FRONTLINE, Jonathan Karl, Margaret Brennan, Jordan Klepper, Ben Collins, others take prizes. “Stolen” election, press freedom, violent extremism among issues tackled. (Photo courtesy of Norman Lear Center)

2023 Walter Cronkite award winners investigate untruths and consequences

Despite the Big Lie’s dispiriting tenacity, despite the “disinformation at scale” that AI’s advances may signify, some of the best journalists on TV are imperturbably digging for truth, combating deception and defending democracy.

That is the message sent by the work of the winners of the 12th biennial Walter Cronkite Awards for Excellence in TV Political Journalism administered by the Norman Lear Center.

"At a time when journalists are fighting a tidal wave of disinformation and misinformation,” said Research Professor of Communication and Journalism Martin Kaplan. “It’s incredibly heartening to honor these examples of superlative work by indefatigable TV reporters and producers, from the national to the local level."

Entrants to the 2023 Cronkite competition were limited to one subject: disinformation and the threats it poses to democracy – a fitting topic, given the award’s namesake. Every weeknight for 19 years, up to 30 million Americans watched Walter Cronkite anchor the CBS Evening News. A poll named him “the most trusted man in America.” When he went to Vietnam in 1968 to see if the U.S. government was telling the truth about winning the war, his answer – no – was an inflection point in the war, in politics and in the job of journalism.

Today’s winners are heirs to that legacy. Complicated questions now confront them: How do you debunk disinformation without amplifying and elevating it? How do you push back on lies without enabling the drama that liars crave? How do you show fairness without succumbing to false equivalence and bothsidesism? Promising, instructive answers can be found in the work highlighted here.

USC Annenberg’s Cronkite Awards partners with the Annenberg Public Policy Center of the University of Pennsylvania to present the Brooks Jackson Prize for Fact-Checking. The prize is named for the founding director of

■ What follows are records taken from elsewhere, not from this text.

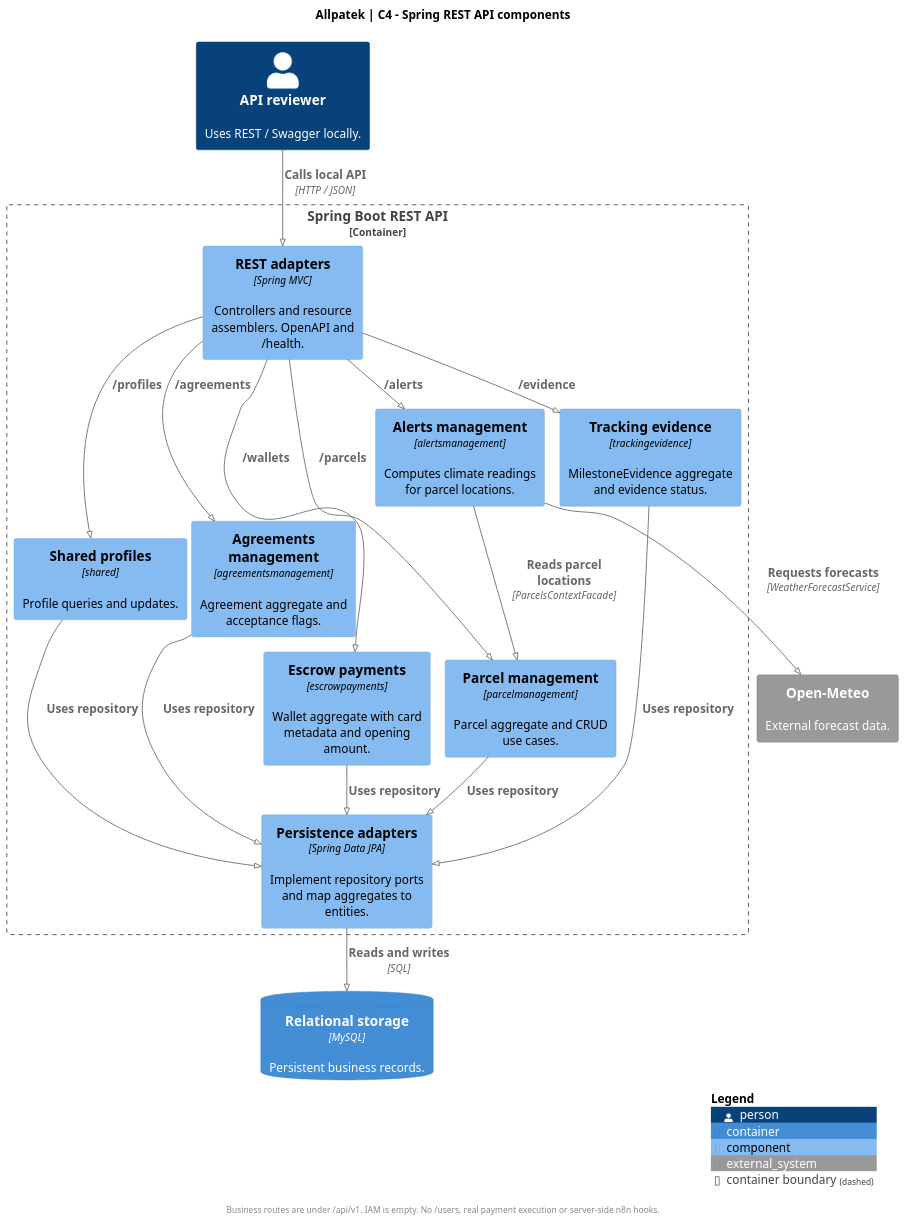
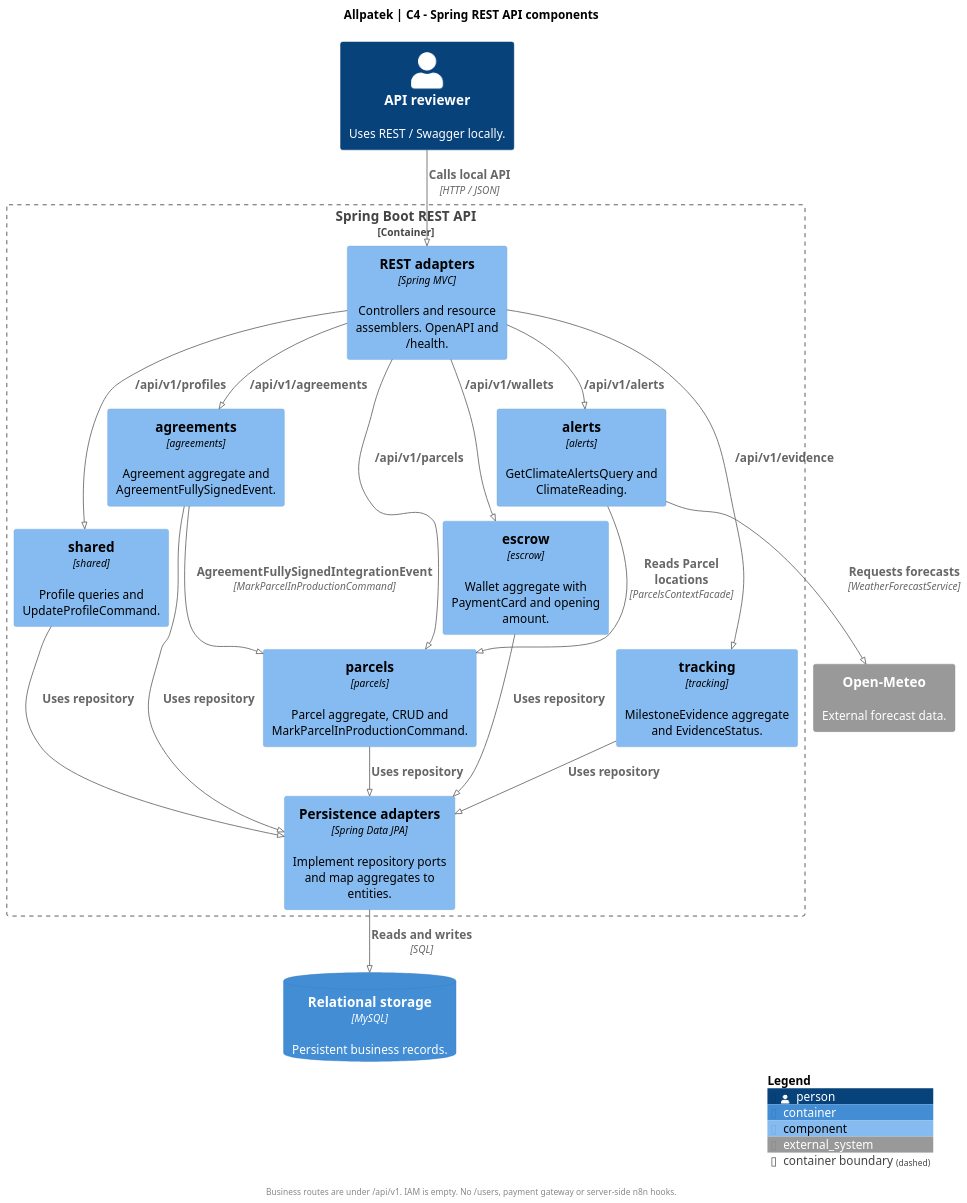
The diagram in assets/chapter-04/architecture/04-api-components.puml (upc-pre-202620-1asi0729-7753-Terranova/allpatek-report), drawn with PlantUML before and after one commit. The commit also changed 2 other files, not shown here.

Commit message:
docs(architecture): map Spring C4 components to Java packages

```diff
--- a/assets/chapter-04/architecture/04-api-components.puml
+++ b/assets/chapter-04/architecture/04-api-components.puml
@@ -1,48 +1,49 @@
 @startuml
 !pragma layout smetana
 !include <C4/C4_Component>
 skinparam backgroundColor white
 skinparam defaultFontName SansSerif
 skinparam defaultFontSize 14
 skinparam shadowing false
 skinparam dpi 135
 
 title Allpatek | C4 - Spring REST API components
 LAYOUT_TOP_DOWN()
 
 Person(reviewer, "API reviewer", "Uses REST / Swagger locally.")
 
 Container_Boundary(api, "Spring Boot REST API") {
   Component(rest, "REST adapters", "Spring MVC", "Controllers and resource assemblers. OpenAPI and /health.")
-  Component(profiles, "Shared profiles", "shared", "Profile queries and updates.")
-  Component(land, "Parcel management", "parcelmanagement", "Parcel aggregate and CRUD use cases.")
-  Component(agreements, "Agreements management", "agreementsmanagement", "Agreement aggregate and acceptance flags.")
-  Component(wallets, "Escrow payments", "escrowpayments", "Wallet aggregate with card metadata and opening amount.")
-  Component(evidence, "Tracking evidence", "trackingevidence", "MilestoneEvidence aggregate and evidence status.")
-  Component(alerts, "Alerts management", "alertsmanagement", "Computes climate readings for parcel locations.")
+  Component(profiles, "shared", "shared", "Profile queries and UpdateProfileCommand.")
+  Component(land, "parcels", "parcels", "Parcel aggregate, CRUD and MarkParcelInProductionCommand.")
+  Component(agreements, "agreements", "agreements", "Agreement aggregate and AgreementFullySignedEvent.")
+  Component(wallets, "escrow", "escrow", "Wallet aggregate with PaymentCard and opening amount.")
+  Component(evidence, "tracking", "tracking", "MilestoneEvidence aggregate and EvidenceStatus.")
+  Component(alerts, "alerts", "alerts", "GetClimateAlertsQuery and ClimateReading.")
   Component(persistence, "Persistence adapters", "Spring Data JPA", "Implement repository ports and map aggregates to entities.")
 }
 
 ContainerDb(db, "Relational storage", "MySQL", "Persistent business records.")
 System_Ext(weather, "Open-Meteo", "External forecast data.")
 
 Rel(reviewer, rest, "Calls local API", "HTTP / JSON")
-Rel(rest, profiles, "/profiles")
-Rel(rest, land, "/parcels")
-Rel(rest, agreements, "/agreements")
-Rel(rest, wallets, "/wallets")
-Rel(rest, evidence, "/evidence")
-Rel(rest, alerts, "/alerts")
+Rel(rest, profiles, "/api/v1/profiles")
+Rel(rest, land, "/api/v1/parcels")
+Rel(rest, agreements, "/api/v1/agreements")
+Rel(rest, wallets, "/api/v1/wallets")
+Rel(rest, evidence, "/api/v1/evidence")
+Rel(rest, alerts, "/api/v1/alerts")
 
 Rel(profiles, persistence, "Uses repository")
 Rel(land, persistence, "Uses repository")
 Rel(agreements, persistence, "Uses repository")
 Rel(wallets, persistence, "Uses repository")
 Rel(evidence, persistence, "Uses repository")
-Rel(alerts, land, "Reads parcel locations", "ParcelsContextFacade")
+Rel(agreements, land, "AgreementFullySignedIntegrationEvent", "MarkParcelInProductionCommand")
+Rel(alerts, land, "Reads Parcel locations", "ParcelsContextFacade")
 Rel(alerts, weather, "Requests forecasts", "WeatherForecastService")
 Rel(persistence, db, "Reads and writes", "SQL")
 
-footer Business routes are under /api/v1. IAM is empty. No /users, real payment execution or server-side n8n hooks.
+footer Business routes are under /api/v1. IAM is empty. No /users, payment gateway or server-side n8n hooks.
 SHOW_LEGEND()
 @enduml
```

Awards will be presented on Friday, June 9, at the National Press Club in Washington, D.C. For more information, including the winning entry videos, visit